Microsoft released seven security bulletins this week that patch 11 vulnerabilities in Windows, Internet Explorer, Windows Media Player and other parts of the operating system. Two of the bugs are currently being exploited by attackers, Microsoft confirmed.
Of the seven updates, three are rated critical -- the highest ranking Microsoft uses -- while the other four are labeled important, the second-highest category in the company's four-step scoring system.
The three critical bulletins, which fix seven different flaws in DirectX, the Windows Media Format runtime used in Windows Media Player and Internet Explorer, should be patched pronto, a pair of security experts said Tuesday. "These are the worst kind of client-side vulnerabilities that one could wish for," said Andrew Storms, director of security operations at nCircle Inc. "All three of them deal with rich multimedia content.
"Obviously, attackers have moved away from sending malware and toward drive-by attacks," Storms added.
Amol Sarwate, the manager of Qualys Inc.'s vulnerability lab, echoed Storms in both his choice of patches to administer first and his reasoning. "The three bulletins marked critical [include vulnerabilities that] are of the type we've seen attackers use to target common desktop users, rather than trying to attack servers."
Sarwate got a bit more specific, however, in pinpointing the single-most dangerous bug patched Tuesday: MS07-069, the bulletin that addresses four vulnerabilities in IE6 and IE7, should be deployed first, he advised, because one of those flaws is already being exploited in the wild. "The DHTML zero-day is extremely important to patch," said Sarwate.
The three critical updates -- MS07-064, MS07-068 and MS07-069 -- plug holes in DirectX, Windows Media Format runtime and IE6 and IE7, respectively. Six of the seven vulnerabilities covered by those updates were pegged as critical for Windows Vista, which Microsoft has touted as it most secure ever.
MS07-064 quashes a pair of bugs in the DirectX handles several streaming video file formats; hackers could exploit the vulnerabilities by duping users into viewing rigged streaming media, said Microsoft.
"This is significant, because many applications -- and Windows itself -- use DirectX to deliver rich content," said Storms, noting that ".wav files, .avi files, and SAMI [Synchronized Accessible Media Interchange] files are all very popular and are used by tons and tons of Web sites." Users are accustomed to opening such formats, he added, making it even likelier that an attack file would pass muster.
MS07-068, Storms said, is "an almost exact duplicate," since it also involves a file format parsing bug, he said.
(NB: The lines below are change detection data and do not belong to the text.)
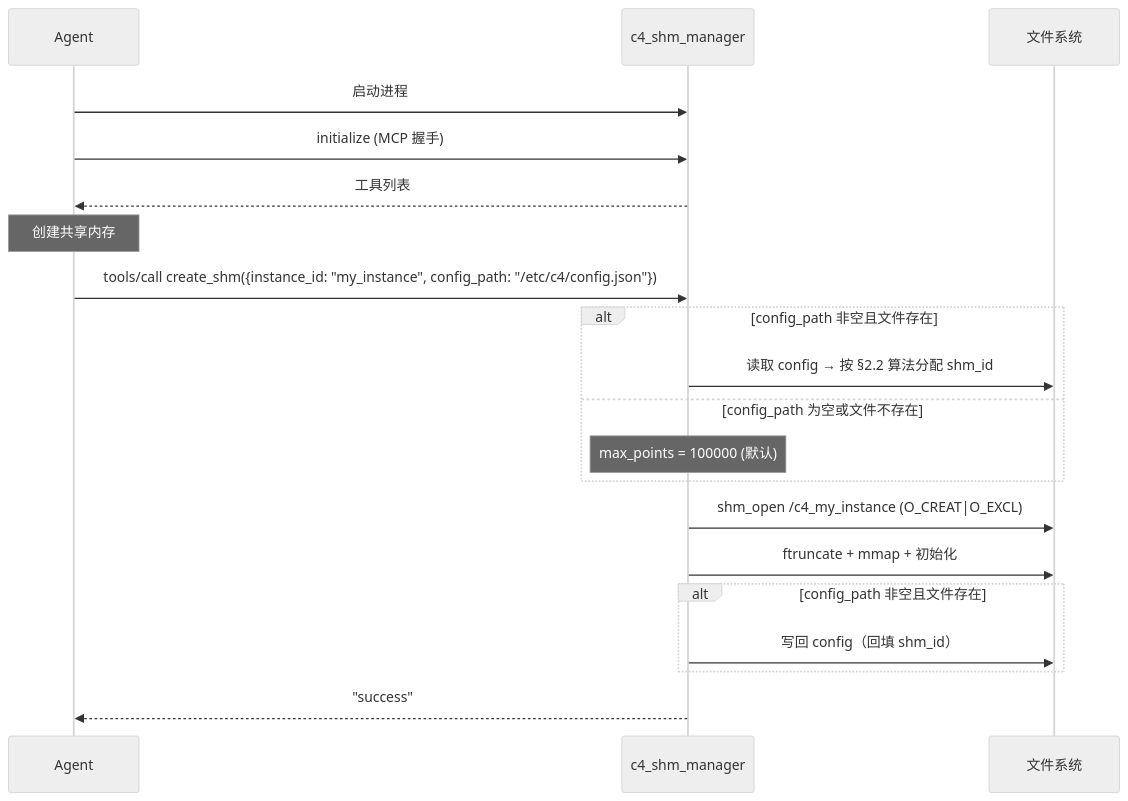
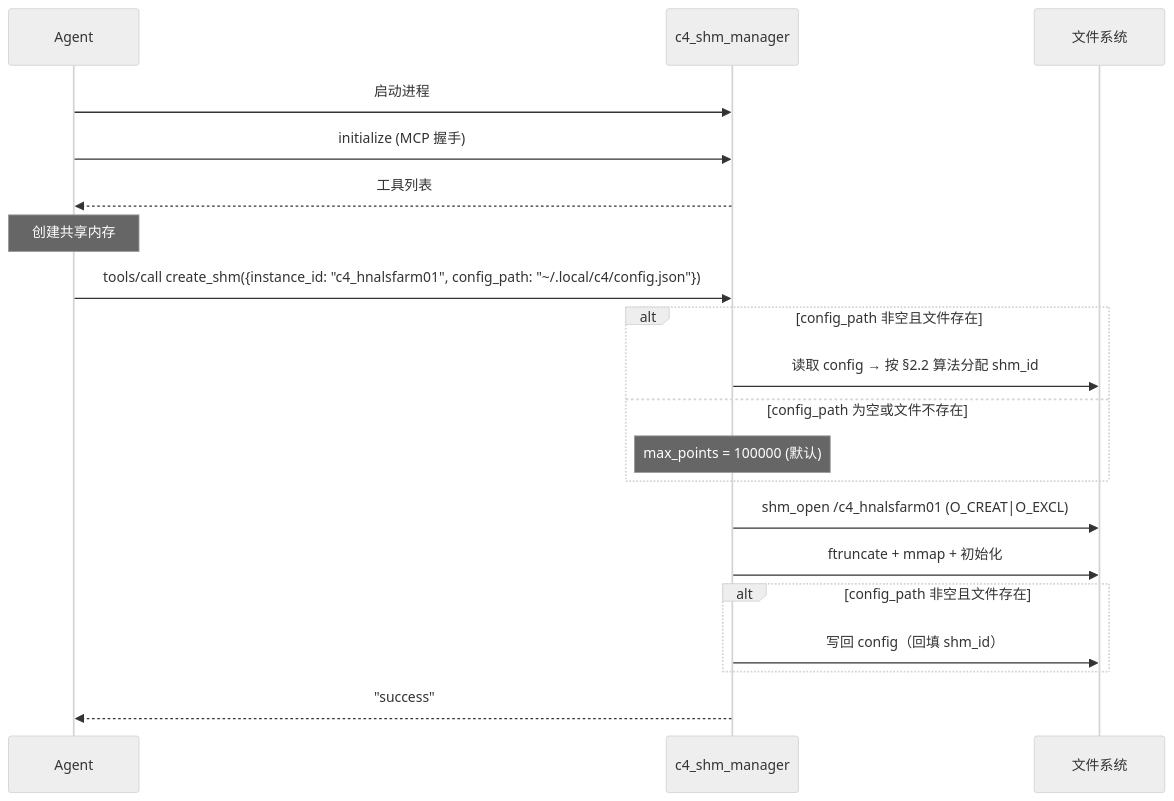
Before and after one commit to activesys/c4: the fifth of 9 diagrams in docs/design/c4_shm_manager.md, drawn with Mermaid (neutral theme). The commit also changed other lines of this file and 5 other files, not shown here.

First line of the commit message:
docs(instance-id): instance_id 即共享内存名并传入三工具 + 配置迁移 ~/.local/c4/

````diff
--- a/docs/design/c4_shm_manager.md
+++ b/docs/design/c4_shm_manager.md
@@ -801,25 +805,25 @@
 ```mermaid
 sequenceDiagram
     participant A as Agent
     participant S as c4_shm_manager
     participant FS as 文件系统
 
     A->>S: 启动进程
     A->>S: initialize (MCP 握手)
     S-->>A: 工具列表
 
     Note over A: 创建共享内存
-    A->>S: tools/call create_shm({instance_id: "my_instance", config_path: "/etc/c4/config.json"})
+    A->>S: tools/call create_shm({instance_id: "c4_hnalsfarm01", config_path: "~/.local/c4/config.json"})
 
     alt config_path 非空且文件存在
         S->>FS: 读取 config → 按 §2.2 算法分配 shm_id
     else config_path 为空或文件不存在
         Note over S: max_points = 100000 (默认)
     end
-    S->>FS: shm_open /c4_my_instance (O_CREAT|O_EXCL)
+    S->>FS: shm_open /c4_hnalsfarm01 (O_CREAT|O_EXCL)
     S->>FS: ftruncate + mmap + 初始化
     alt config_path 非空且文件存在
         S->>FS: 写回 config（回填 shm_id）
     end
     S-->>A: "success"
 ```
````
Windows Media Format runtime, part of Windows Media Player and a component used by other parts of Windows to display content, doesn't properly deal with Advanced Systems Format (.asf) files, Microsoft's proprietary streaming media file format.
The IE6/IE7 update, MS07-069, fixes four flaws, all critical for Windows 2000, XP and Vista but pegged as moderate for Windows Server 2003. Three of the quartet are memory corruption bugs in the browsers, while the fourth is in IE's rendering of pages that include Dynamic HTML code. According to Microsoft, exploits leveraging the DHTML bug have been spotted, making the vulnerability a "zero-day."